Stored dataset items:
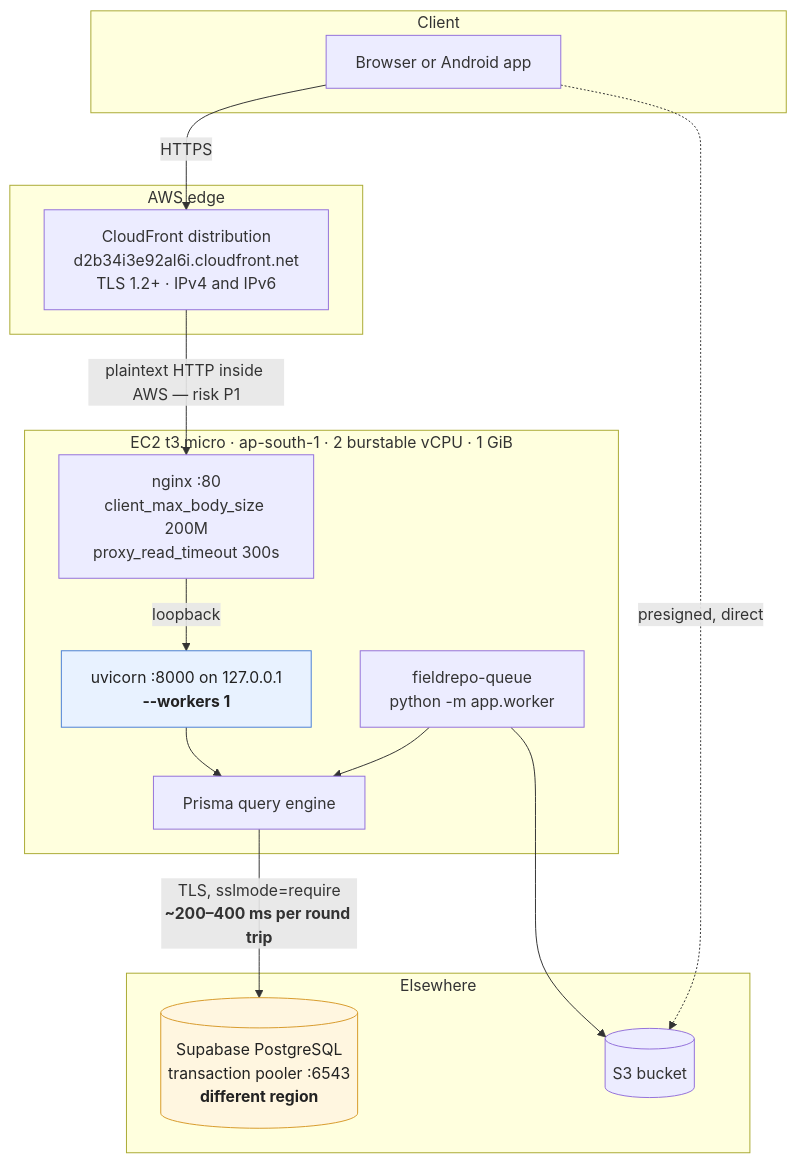
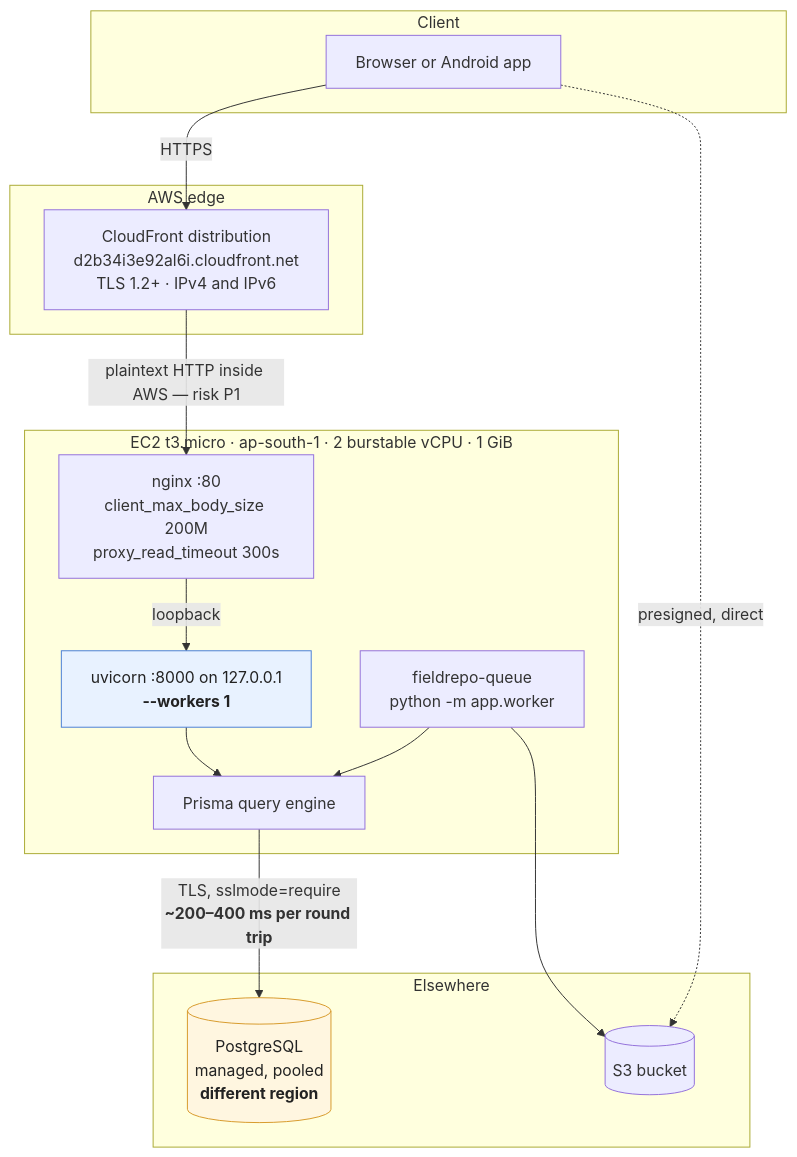
One commit to cxacraftecosystem-ui/designer-portal changed the second of 13 diagrams in docs/ARCHITECTURE.md. Above: the diagram before and after it, drawn with Mermaid. The commit also changed other lines of this file and 225 other files, not shown here.

````diff
--- a/docs/ARCHITECTURE.md
+++ b/docs/ARCHITECTURE.md
@@ -83,31 +83,31 @@
 ```mermaid
 flowchart TB
   subgraph client["Client"]
     B[Browser or Android app]
   end
   subgraph edge["AWS edge"]
     CF["CloudFront distribution<br/>d2b34i3e92al6i.cloudfront.net<br/>TLS 1.2+ · IPv4 and IPv6"]
   end
   subgraph ec2["EC2 t3.micro · ap-south-1 · 2 burstable vCPU · 1 GiB"]
     NX["nginx :80<br/>client_max_body_size 200M<br/>proxy_read_timeout 300s"]
     UV["uvicorn :8000 on 127.0.0.1<br/><b>--workers 1</b>"]
     QW["fieldrepo-queue<br/>python -m app.worker"]
     PE[Prisma query engine]
   end
   subgraph remote["Elsewhere"]
-    PG[("Supabase PostgreSQL<br/>transaction pooler :6543<br/><b>different region</b>")]
+    PG[("PostgreSQL<br/>managed, pooled<br/><b>different region</b>")]
     S3[(S3 bucket)]
   end
 
   B -->|"HTTPS"| CF
   CF -->|"plaintext HTTP inside AWS — risk P1"| NX
   NX -->|loopback| UV
   UV --> PE
   QW --> PE
   PE -->|"TLS, sslmode=require<br/><b>~200–400 ms per round trip</b>"| PG
   B -.->|presigned, direct| S3
   QW --> S3
 
   style PG fill:#fff6e0,stroke:#d89a2a,color:#222
   style UV fill:#e8f2ff,stroke:#4a7fd6,color:#222
 ```
````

- **Work order**
Find and count the lines of the data that include the string "different", and report that figure by itself.

- **Answer for the task**
2